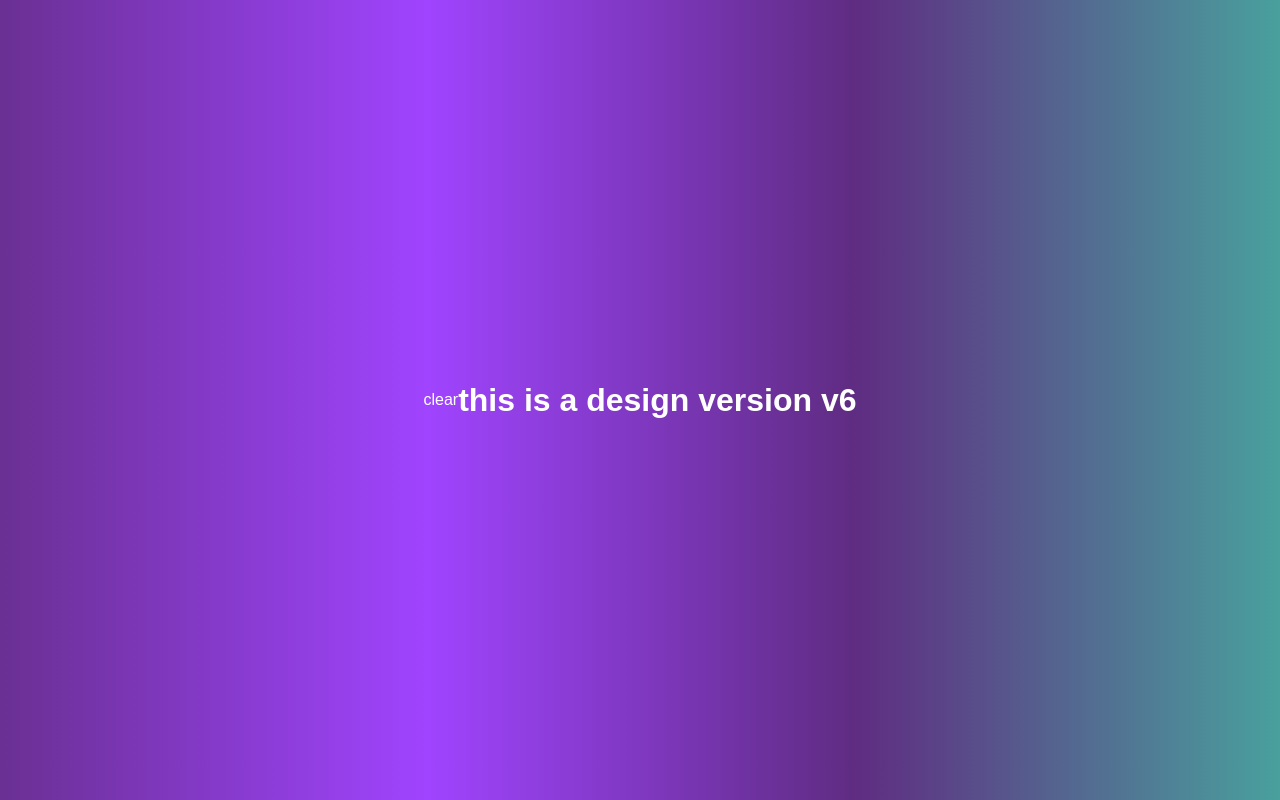
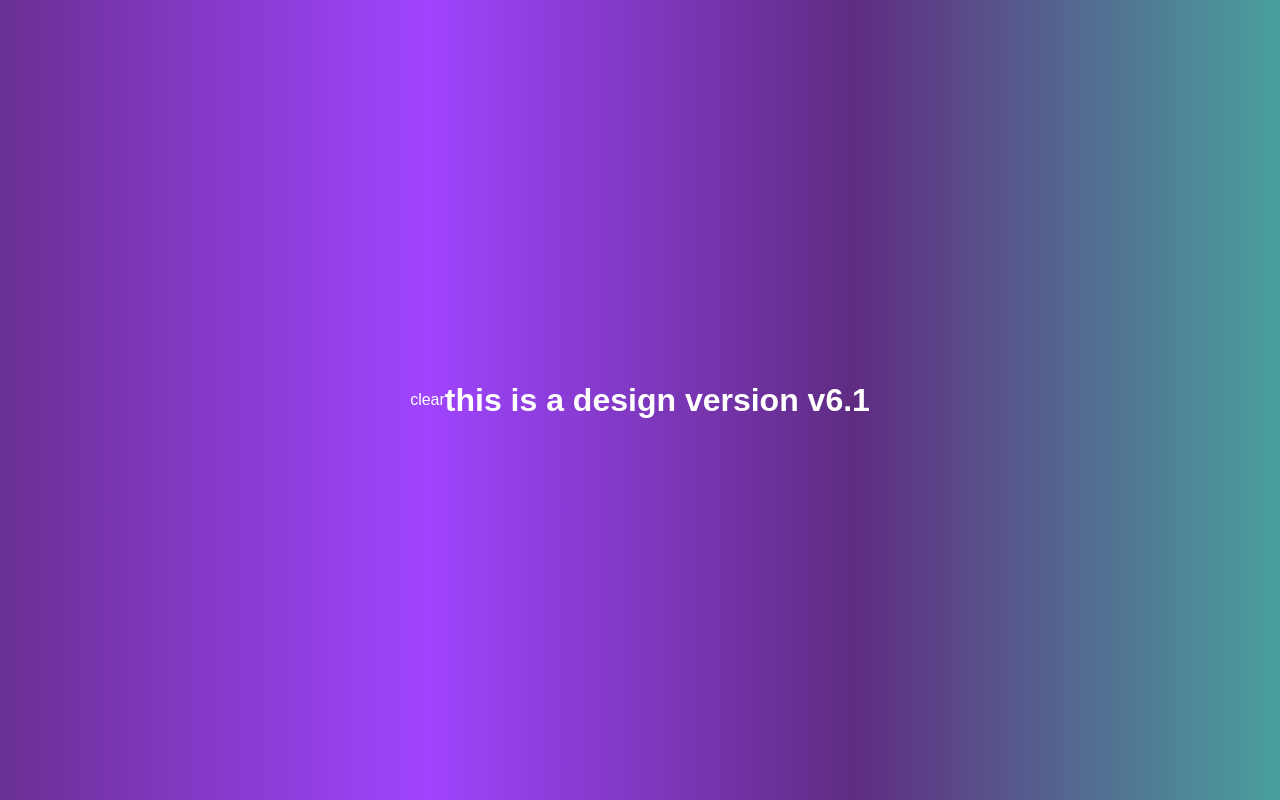
Before and after one commit to sonalsolanki3112-pixel/myrepo, a plain HTML site: page index.html in a window 1280 px wide. Drawn offline with Linux system fonts and the light colour scheme.

Commit message:
change the version two6.1

```diff
--- a/index.html
+++ b/index.html
@@ -5,11 +5,9 @@
     <meta charset="UTF-8">clear
     <meta name="viewport" content="width=device-width, initial-scale=1.0">
     <link rel="stylesheet" href="styles.css">
-    <title>Document</title>
-</head>
 
-<body>
-    <h1>this is a design version v6</h1>
+
+   <h1>this is a design version v6.1</h1>
 
 </body>
 
```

____

_Task directions_. Set aside the pictures. Then return every line of the material above verbatim.

_Exercise result_.
Before and after one commit to sonalsolanki3112-pixel/myrepo, a plain HTML site: page index.html in a window 1280 px wide. Drawn offline with Linux system fonts and the light colour scheme.

Commit message:
change the version two6.1

```diff
--- a/index.html
+++ b/index.html
@@ -5,11 +5,9 @@
     <meta charset="UTF-8">clear
     <meta name="viewport" content="width=device-width, initial-scale=1.0">
     <link rel="stylesheet" href="styles.css">
-    <title>Document</title>
-</head>
 
-<body>
-    <h1>this is a design version v6</h1>
+
+   <h1>this is a design version v6.1</h1>
 
 </body>
 
```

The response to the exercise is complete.